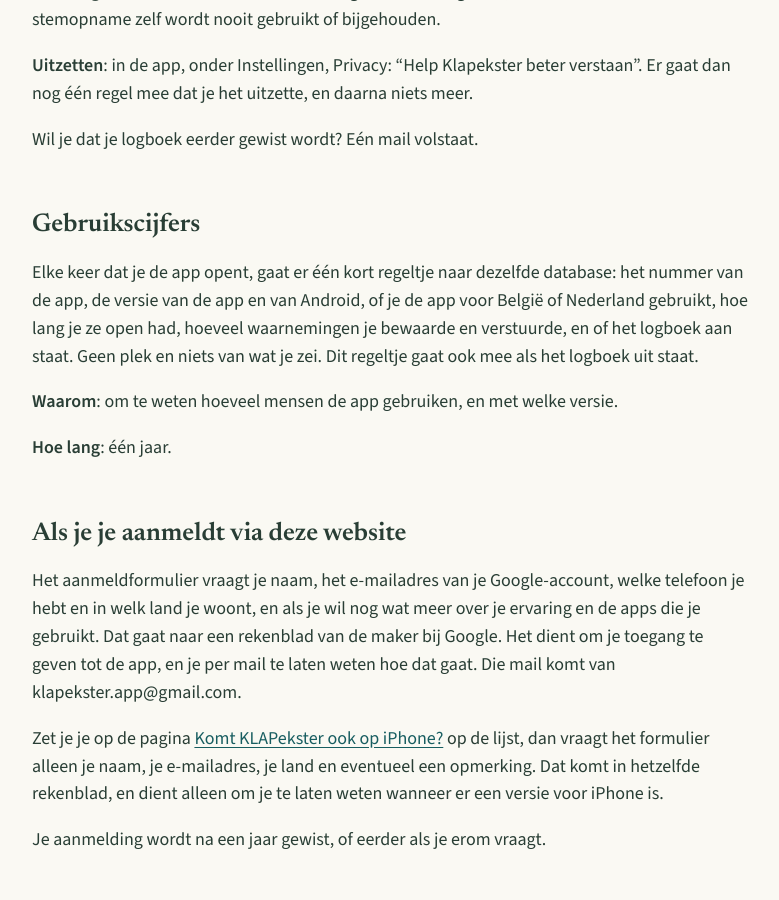
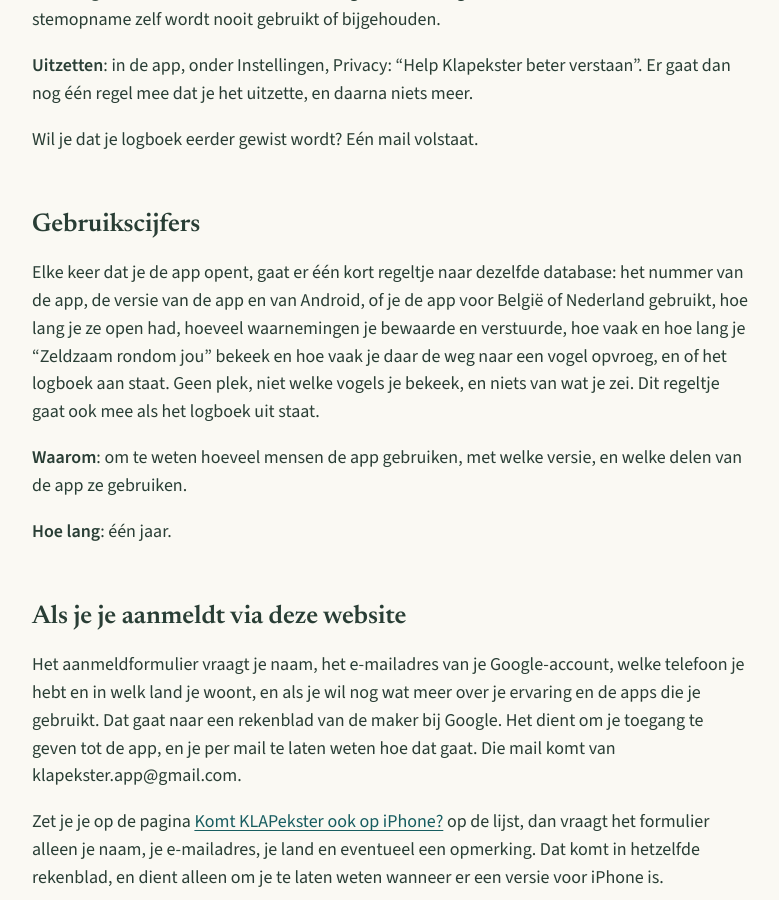
Before and after one commit to KLAPekster/website, a Jekyll site: the page built from privacy.md, in a window 1280 px wide and 900 px high, scrolled down 2853 px. Shown: the whole window, without its empty margins (248-1027 px from the left). Built offline with Jekyll 4.4.1, drawn with Linux system fonts in a browser that asks for light colours; some of the changed text lies outside the part shown.

Commit message:
Privacybeleid: tellers van Zeldzaam rondom jou bij de gebruikscijfers
Het regeltje per app-start telt straks hoe vaak en hoe lang iemand
Zeldzaam rondom jou bekeek en hoe vaak hij de weg naar een vogel opvroeg
(plan ontwerp/zeldzaam-gebruik/PLAN.md in de app).

Co-Authored-By: Claude Opus 5.5 <noreply@anthropic.com>

```diff
--- a/privacy.md
+++ b/privacy.md
@@ -6,7 +6,7 @@ permalink: /privacy/
 
 # Privacybeleid
 
-<p class="flauw">Laatst gewijzigd op 21 oktober 2026</p>
+<p class="flauw">Laatst gewijzigd op 30 oktober 2026</p>
 
 Je spreekt je waarnemingen in, bewaart ze op je telefoon en beslist zelf
 wanneer je ze naar waarnemingen.be of waarneming.nl verstuurt. De eerste keer
@@ -126,11 +126,13 @@ Wil je dat je logboek eerder gewist wordt? Eén mail volstaat.
 Elke keer dat je de app opent, gaat er één kort regeltje naar dezelfde
 database: het nummer van de app, de versie van de app en van Android, of je
 de app voor België of Nederland gebruikt, hoe lang je ze open had, hoeveel
-waarnemingen je bewaarde en verstuurde, en of het logboek aan staat. Geen
-plek en niets van wat je zei. Dit regeltje gaat ook mee als het logboek uit
-staat.
+waarnemingen je bewaarde en verstuurde, hoe vaak en hoe lang je "Zeldzaam
+rondom jou" bekeek en hoe vaak je daar de weg naar een vogel opvroeg, en of
+het logboek aan staat. Geen plek, niet welke vogels je bekeek, en niets van
+wat je zei. Dit regeltje gaat ook mee als het logboek uit staat.
 
-**Waarom**: om te weten hoeveel mensen de app gebruiken, en met welke versie.
+**Waarom**: om te weten hoeveel mensen de app gebruiken, met welke versie, en
+welke delen van de app ze gebruiken.
 
 **Hoe lang**: één jaar.
 
```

---+---

Work to be completed:
Each line above that contains the word "Waarom" must be copied.

Written answer:
-**Waarom**: om te weten hoeveel mensen de app gebruiken, en met welke versie.
+**Waarom**: om te weten hoeveel mensen de app gebruiken, met welke versie, en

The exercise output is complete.